UK design studio creating beautiful speakers and power banks with waste plastic bags and repurposed lithium batteries
UK design firm Gomi believes that technology products shouldn’t become obsolete. Rather, they should be beautiful, durable, repairable and have a circular lifespan.
Just five years old, the seven-person, Brighton, England-based studio uses waste plastic bags and recycled lithium batteries to produce its colorful audio speakers and power banks. Tom Meades, chief design officer and one of four co-founders, said in a Feb. 6 phone interview that each Gomi speaker uses the equivalent of 44 LDPE or LLDPE single-use bags that local UK councils had declared “unrecyclable.”
From waste to audio speakers
Additionally, Gomi in 2020 partnered with Lime, the world’s largest shared electric vehicle company, to take used lithium batteries from Lime’s damaged or outmoded e-bikes and scooters. “They donate their battery packs to us,” said Meades. With roughly 50 cells in each battery, he said they received about 50,000 cells in the first batch of batteries it received from Lime.
“The battery cells within these are healthy,“ Gomi says. “We test the cells in our studio on our diagnostic rack to check that they’re in perfect working order. Finally, we combine the cells to create the battery packs to power Gomi products.”
Friends join forces for durable products
Meades, a 2017 design graduate from the University of Brighton, says that Gomi began as a college research project. He experimented with waste plastics, which were abundant and free. Meades and three friends –– Rishi Gupta (now CEO), Pawan Saunya (chief product officer) and Kyle Brackenfield (chief engineering officer) –– decided to start Gomi in Brighton’s creative district.
They chose the name Gomi because it means waste or litter in Japanese. “We were always inspired by minimal Japanese design,” explains Meades, “and the contrast between beautiful minimalist design forms against using ugly waste materials.”
Working in a loft, in their spare time, they began humbly enough –– melting plastic bags in their kitchen ovens and then compressing them together using a car jack. The partners soon developed a customized type of compression molding machine and created what is now ‘the Gomi studio’ in the heart of Brighton. Brackenfield continued to tweak and modify the machine for years, until it now produces molded components with a “really, really premium, aesthetically pleasing” surface finish.
That has allowed high-end stores and retailers to stock the firm’s products because “we’ve found a way to make this waste stream beautiful.” Online Gomi lists its speakers –– which measure roughly 8 x 3.7 x 2.7 inches and feature unique, swirling colors –– for $330 each, and power banks for $99.
Customized compression molding
Unlike as with injection molding, using their compression molding process does not break the polymer chains in the polyethylene so readily. As a result, Meades said, “We’ve recycled some of our off-cuts 20 or 30 times without seeing any degradation” in properties.
“We’re still the only brand making consumer tech with repurposed battery cells in the world, that we know about,” he noted.
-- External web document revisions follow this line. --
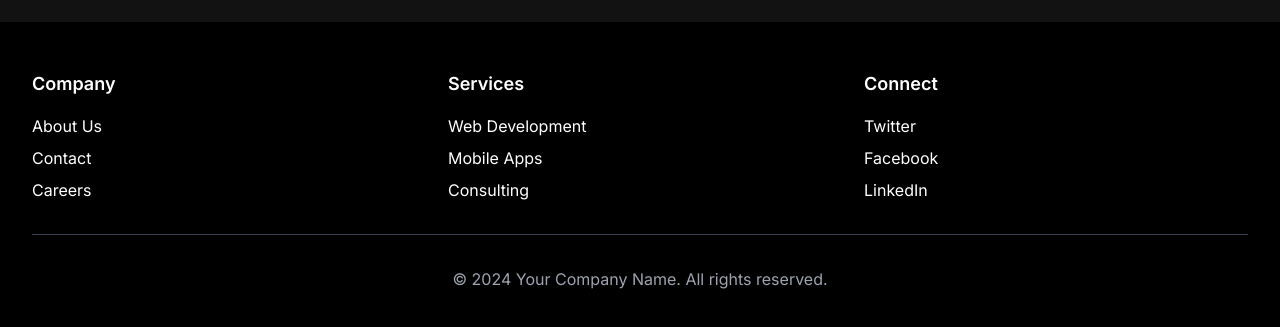
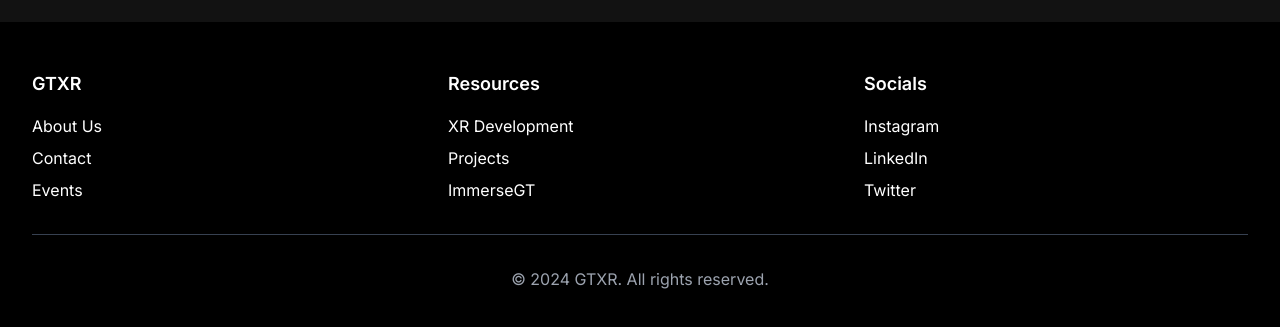
Before and after one commit to Revlord/gtxr, a Next.js app: page /about in a window 1280 px wide. Shown: the part 1986-2313 px from the top of the page. Built offline with nearby package versions, Linux system fonts and the light colour scheme.

Commit message:
lamp + changes

```diff
--- a/components/Footer.tsx
+++ b/components/Footer.tsx
@@ -7,32 +7,32 @@
       <div className="max-w-7xl mx-auto px-4 sm:px-6 lg:px-8 py-12">
         <div className="grid grid-cols-1 md:grid-cols-3 gap-8">
           <div>
-            <h3 className="text-lg font-semibold mb-4">Company</h3>
+            <h3 className="text-lg font-semibold mb-4">GTXR</h3>
             <ul className="space-y-2">
               <li><Link href="/about" className="hover:text-gray-300 transition-colors">About Us</Link></li>
               <li><Link href="/contact" className="hover:text-gray-300 transition-colors">Contact</Link></li>
-              <li><Link href="/careers" className="hover:text-gray-300 transition-colors">Careers</Link></li>
+              <li><Link href="/events" className="hover:text-gray-300 transition-colors">Events</Link></li>
             </ul>
           </div>
           <div>
-            <h3 className="text-lg font-semibold mb-4">Services</h3>
+            <h3 className="text-lg font-semibold mb-4">Resources</h3>
             <ul className="space-y-2">
-              <li><Link href="/services/web-development" className="hover:text-gray-300 transition-colors">Web Development</Link></li>
-              <li><Link href="/services/mobile-apps" className="hover:text-gray-300 transition-colors">Mobile Apps</Link></li>
-              <li><Link href="/services/consulting" className="hover:text-gray-300 transition-colors">Consulting</Link></li>
+              <li><Link href="/services/web-development" className="hover:text-gray-300 transition-colors">XR Development</Link></li>
+              <li><Link href="/services/mobile-apps" className="hover:text-gray-300 transition-colors">Projects</Link></li>
+              <li><Link href="/services/consulting" className="hover:text-gray-300 transition-colors">ImmerseGT</Link></li>
             </ul>
           </div>
           <div>
-            <h3 className="text-lg font-semibold mb-4">Connect</h3>
+            <h3 className="text-lg font-semibold mb-4">Socials</h3>
             <ul className="space-y-2">
-              <li><a href="https://twitter.com/yourcompany" target="_blank" rel="noopener noreferrer" className="hover:text-gray-300 transition-colors">Twitter</a></li>
-              <li><a href="https://facebook.com/yourcompany" target="_blank" rel="noopener noreferrer" className="hover:text-gray-300 transition-colors">Facebook</a></li>
-              <li><a href="https://linkedin.com/company/yourcompany" target="_blank" rel="noopener noreferrer" className="hover:text-gray-300 transition-colors">LinkedIn</a></li>
+              <li><a href="https://twitter.com/yourcompany" target="_blank" rel="noopener noreferrer" className="hover:text-gray-300 transition-colors">Instagram</a></li>
+              <li><a href="https://facebook.com/yourcompany" target="_blank" rel="noopener noreferrer" className="hover:text-gray-300 transition-colors">LinkedIn</a></li>
+              <li><a href="https://linkedin.com/company/yourcompany" target="_blank" rel="noopener noreferrer" className="hover:text-gray-300 transition-colors">Twitter</a></li>
             </ul>
           </div>
         </div>
         <div className="mt-8 pt-8 border-t border-gray-700">
-          <p className="text-center text-gray-400">&copy; 2024 Your Company Name. All rights reserved.</p>
+          <p className="text-center text-gray-400">&copy; 2024 GTXR. All rights reserved.</p>
         </div>
       </div>
     </footer>
--- /dev/null
+++ b/components/Projects.tsx
@@ -0,0 +1,9 @@
+import React from 'react'
+
+const Projects = () => {
+  return (
+    <div>Projects</div>
+  )
+}
+
+export default Projects
--- /dev/null
+++ b/components/ui/lamp.tsx
@@ -0,0 +1,104 @@
+"use client";
+import React from "react";
+import { motion } from "framer-motion";
+import { cn } from "@/utils/cn";
+
+export function LampDemo() {
+  return (
+    <LampContainer>
+      <motion.h1
+        initial={{ opacity: 0.5, y: 100 }}
+        whileInView={{ opacity: 1, y: 0 }}
+        transition={{
+          delay: 0.3,
+          duration: 0.8,
+          ease: "easeInOut",
+        }}
+        className="mt-8 bg-gradient-to-br from-slate-300 to-slate-500 py-4 bg-clip-text text-center text-4xl font-medium tracking-tight text-transparent md:text-7xl"
+      >
+        Build lamps <br /> the right way
+      </motion.h1>
+    </LampContainer>
+  );
+}
+
+export const LampContainer = ({
+  children,
+  className,
+}: {
+  children: React.ReactNode;
+  className?: string;
+}) => {
+  return (
+    <div
+      className={cn(
+        "relative flex min-h-screen flex-col items-center justify-center overflow-hidden bg-slate-950 w-full rounded-md z-0",
+        className
+      )}
+    >
+      <div className="relative flex w-full flex-1 scale-y-125 items-center justify-center isolate z-0 ">
+        <motion.div
+          initial={{ opacity: 0.5, width: "15rem" }}
+          whileInView={{ opacity: 1, width: "30rem" }}
+          transition={{
+            delay: 0.3,
+            duration: 0.8,
+            ease: "easeInOut",
+          }}
+          style={{
+            backgroundImage: `conic-gradient(var(--conic-position), var(--tw-gradient-stops))`,
+          }}
+          className="absolute inset-auto right-1/2 h-56 overflow-visible w-[30rem] bg-gradient-conic from-cyan-500 via-transparent to-transparent text-white [--conic-position:from_70deg_at_center_top]"
+        >
+          <div className="absolute  w-[100%] left-0 bg-slate-950 h-40 bottom-0 z-20 [mask-image:linear-gradient(to_top,white,transparent)]" />
+          <div className="absolute  w-40 h-[100%] left-0 bg-slate-950  bottom-0 z-20 [mask-image:linear-gradient(to_right,white,transparent)]" />
+        </motion.div>
+        <motion.div
+          initial={{ opacity: 0.5, width: "15rem" }}
+          whileInView={{ opacity: 1, width: "30rem" }}
+          transition={{
+            delay: 0.3,
+            duration: 0.8,
+            ease: "easeInOut",
+          }}
+          style={{
+            backgroundImage: `conic-gradient(var(--conic-position), var(--tw-gradient-stops))`,
+          }}
+          className="absolute inset-auto left-1/2 h-56 w-[30rem] bg-gradient-conic from-transparent via-transparent to-cyan-500 text-white [--conic-position:from_290deg_at_center_top]"
+        >
+          <div className="absolute  w-40 h-[100%] right-0 bg-slate-950  bottom-0 z-20 [mask-image:linear-gradient(to_left,white,transparent)]" />
+          <div className="absolute  w-[100%] right-0 bg-slate-950 h-40 bottom-0 z-20 [mask-image:linear-gradient(to_top,white,transparent)]" />
+        </motion.div>
+        <div className="absolute top-1/2 h-48 w-full translate-y-12 scale-x-150 bg-slate-950 blur-2xl"></div>
+        <div className="absolute top-1/2 z-50 h-48 w-full bg-transparent opacity-10 backdrop-blur-md"></div>
+        <div className="absolute inset-auto z-50 h-36 w-[28rem] -translate-y-1/2 rounded-full bg-cyan-500 opacity-50 blur-3xl"></div>
+        <motion.div
+          initial={{ width: "8rem" }}
+          whileInView={{ width: "16rem" }}
+          transition={{
+            delay: 0.3,
+            duration: 0.8,
+            ease: "easeInOut",
+          }}
+          className="absolute inset-auto z-30 h-36 w-64 -translate-y-[6rem] rounded-full bg-cyan-400 blur-2xl"
+        ></motion.div>
+        <motion.div
+          initial={{ width: "15rem" }}
+          whileInView={{ width: "30rem" }}
+          transition={{
+            delay: 0.3,
+            duration: 0.8,
+            ease: "easeInOut",
+          }}
+          className="absolute inset-auto z-50 h-0.5 w-[30rem] -translate-y-[7rem] bg-cyan-400 "
+        ></motion.div>
+
+        <div className="absolute inset-auto z-40 h-44 w-full -translate-y-[12.5rem] bg-slate-950 "></div>
+      </div>
+
+      <div className="relative z-50 flex -translate-y-80 flex-col items-center px-5">
+        {children}
+      </div>
+    </div>
+  );
+};
```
Gomi just released a new line of $99 power banks, which feature a five-year warranty and repairs for the life of the product. The company –– which can mold about 250 power banks a day with just one person and one press –– plans to start shipping those products next month.
Meades –– who also lectures one day a week about responsible product design at his alma mater –– says Gomi now is seeking corporate customers for its power banks, especially those who buy products as gifts or giveaways. He says they can match Pantone and brand colors and custom engrave logos on the back.
“We want to be the sustainable alternative in that industry.”